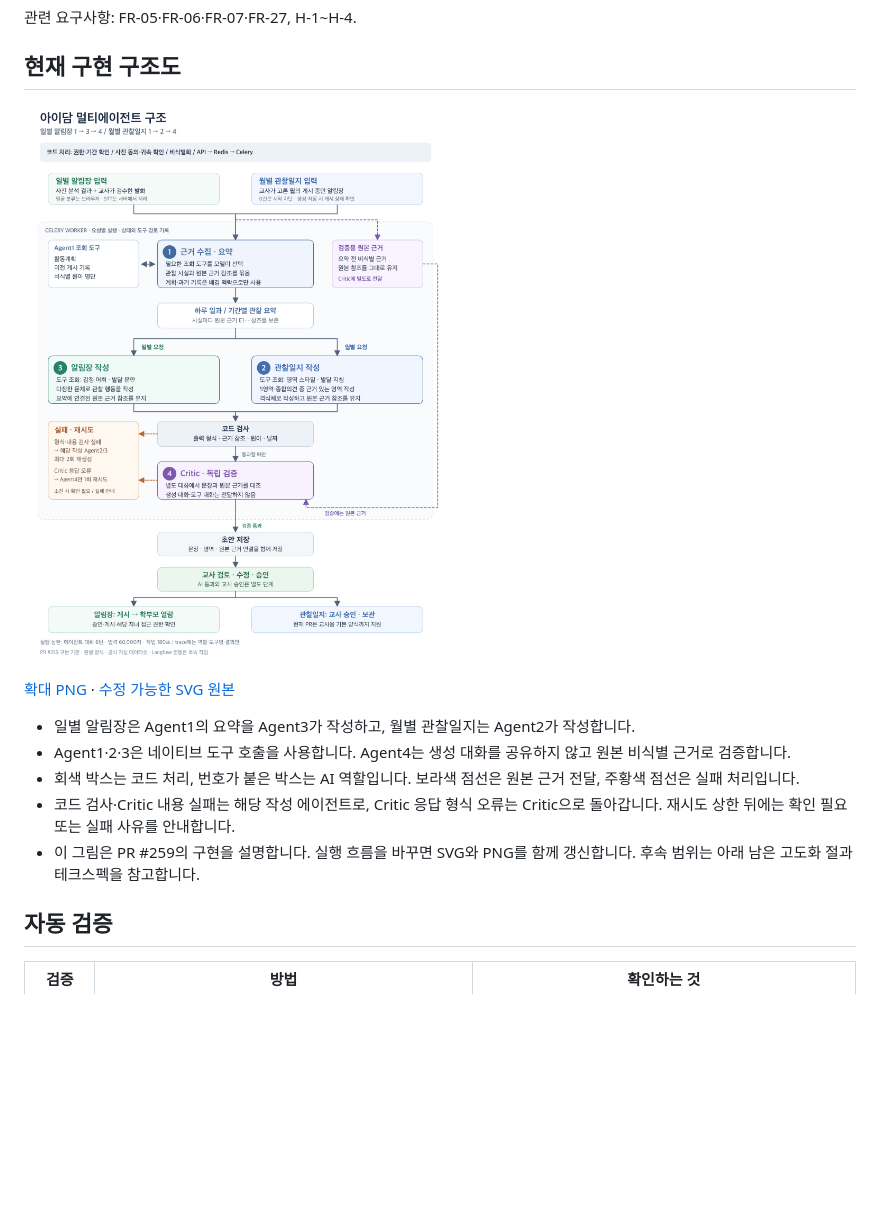
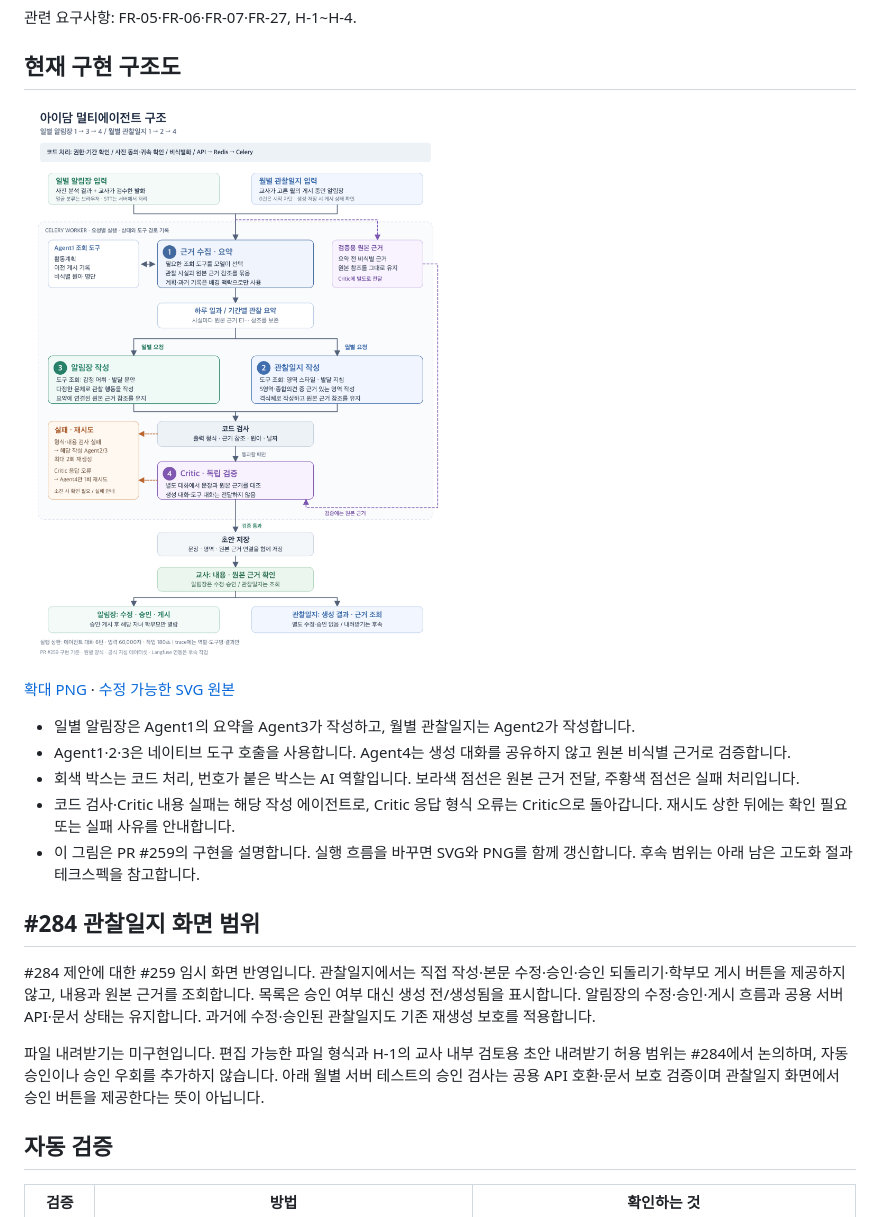
Before and after one commit to kakaotechcampus-4/ktc4-chungnam-4, a Markdown page: docs/multi-agent-validation.md, the part around the change. GitHub-like rendering; pictures changed too: docs/multi-agent-architecture.png; blank space fills up the shorter version.

Commit message:
docs: align observation review scope
관찰일지 화면을 내용·근거 조회로 좁힌 #284 제안 반영 사항과 검증 범위를 설명합니다. 내려받기·파일 형식·H-1 적용 범위는 미정으로 남기고 구조도에서 관찰일지 승인 단계를 제거합니다.

```diff
--- a/docs/multi-agent-validation.md
+++ b/docs/multi-agent-validation.md
@@ -13,6 +13,12 @@
 - 회색 박스는 코드 처리, 번호가 붙은 박스는 AI 역할입니다. 보라색 점선은 원본 근거 전달, 주황색 점선은 실패 처리입니다.
 - 코드 검사·Critic 내용 실패는 해당 작성 에이전트로, Critic 응답 형식 오류는 Critic으로 돌아갑니다. 재시도 상한 뒤에는 확인 필요 또는 실패 사유를 안내합니다.
 - 이 그림은 PR #259의 구현을 설명합니다. 실행 흐름을 바꾸면 SVG와 PNG를 함께 갱신합니다. 후속 범위는 아래 남은 고도화 절과 테크스펙을 참고합니다.
+
+## #284 관찰일지 화면 범위
+
+#284 제안에 대한 #259 임시 화면 반영입니다. 관찰일지에서는 직접 작성·본문 수정·승인·승인 되돌리기·학부모 게시 버튼을 제공하지 않고, 내용과 원본 근거를 조회합니다. 목록은 승인 여부 대신 생성 전/생성됨을 표시합니다. 알림장의 수정·승인·게시 흐름과 공용 서버 API·문서 상태는 유지합니다. 과거에 수정·승인된 관찰일지도 기존 재생성 보호를 적용합니다.
+
+파일 내려받기는 미구현입니다. 편집 가능한 파일 형식과 H-1의 교사 내부 검토용 초안 내려받기 허용 범위는 #284에서 논의하며, 자동 승인이나 승인 우회를 추가하지 않습니다. 아래 월별 서버 테스트의 승인 검사는 공용 API 호환·문서 보호 검증이며 관찰일지 화면에서 승인 버튼을 제공한다는 뜻이 아닙니다.
 
 ## 자동 검증
 
```
Also changed, not shown: docs/api/screens.md (+1 -1 lines), 1 other file.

****************************************

(Task to complete): A faithful copy of the records above, without images, is what to give back.

(Solution to this task):
Before and after one commit to kakaotechcampus-4/ktc4-chungnam-4, a Markdown page: docs/multi-agent-validation.md, the part around the change. GitHub-like rendering; pictures changed too: docs/multi-agent-architecture.png; blank space fills up the shorter version.

Commit message:
docs: align observation review scope
관찰일지 화면을 내용·근거 조회로 좁힌 #284 제안 반영 사항과 검증 범위를 설명합니다. 내려받기·파일 형식·H-1 적용 범위는 미정으로 남기고 구조도에서 관찰일지 승인 단계를 제거합니다.

```diff
--- a/docs/multi-agent-validation.md
+++ b/docs/multi-agent-validation.md
@@ -13,6 +13,12 @@
 - 회색 박스는 코드 처리, 번호가 붙은 박스는 AI 역할입니다. 보라색 점선은 원본 근거 전달, 주황색 점선은 실패 처리입니다.
 - 코드 검사·Critic 내용 실패는 해당 작성 에이전트로, Critic 응답 형식 오류는 Critic으로 돌아갑니다. 재시도 상한 뒤에는 확인 필요 또는 실패 사유를 안내합니다.
 - 이 그림은 PR #259의 구현을 설명합니다. 실행 흐름을 바꾸면 SVG와 PNG를 함께 갱신합니다. 후속 범위는 아래 남은 고도화 절과 테크스펙을 참고합니다.
+
+## #284 관찰일지 화면 범위
+
+#284 제안에 대한 #259 임시 화면 반영입니다. 관찰일지에서는 직접 작성·본문 수정·승인·승인 되돌리기·학부모 게시 버튼을 제공하지 않고, 내용과 원본 근거를 조회합니다. 목록은 승인 여부 대신 생성 전/생성됨을 표시합니다. 알림장의 수정·승인·게시 흐름과 공용 서버 API·문서 상태는 유지합니다. 과거에 수정·승인된 관찰일지도 기존 재생성 보호를 적용합니다.
+
+파일 내려받기는 미구현입니다. 편집 가능한 파일 형식과 H-1의 교사 내부 검토용 초안 내려받기 허용 범위는 #284에서 논의하며, 자동 승인이나 승인 우회를 추가하지 않습니다. 아래 월별 서버 테스트의 승인 검사는 공용 API 호환·문서 보호 검증이며 관찰일지 화면에서 승인 버튼을 제공한다는 뜻이 아닙니다.
 
 ## 자동 검증
 
```
Also changed, not shown: docs/api/screens.md (+1 -1 lines), 1 other file.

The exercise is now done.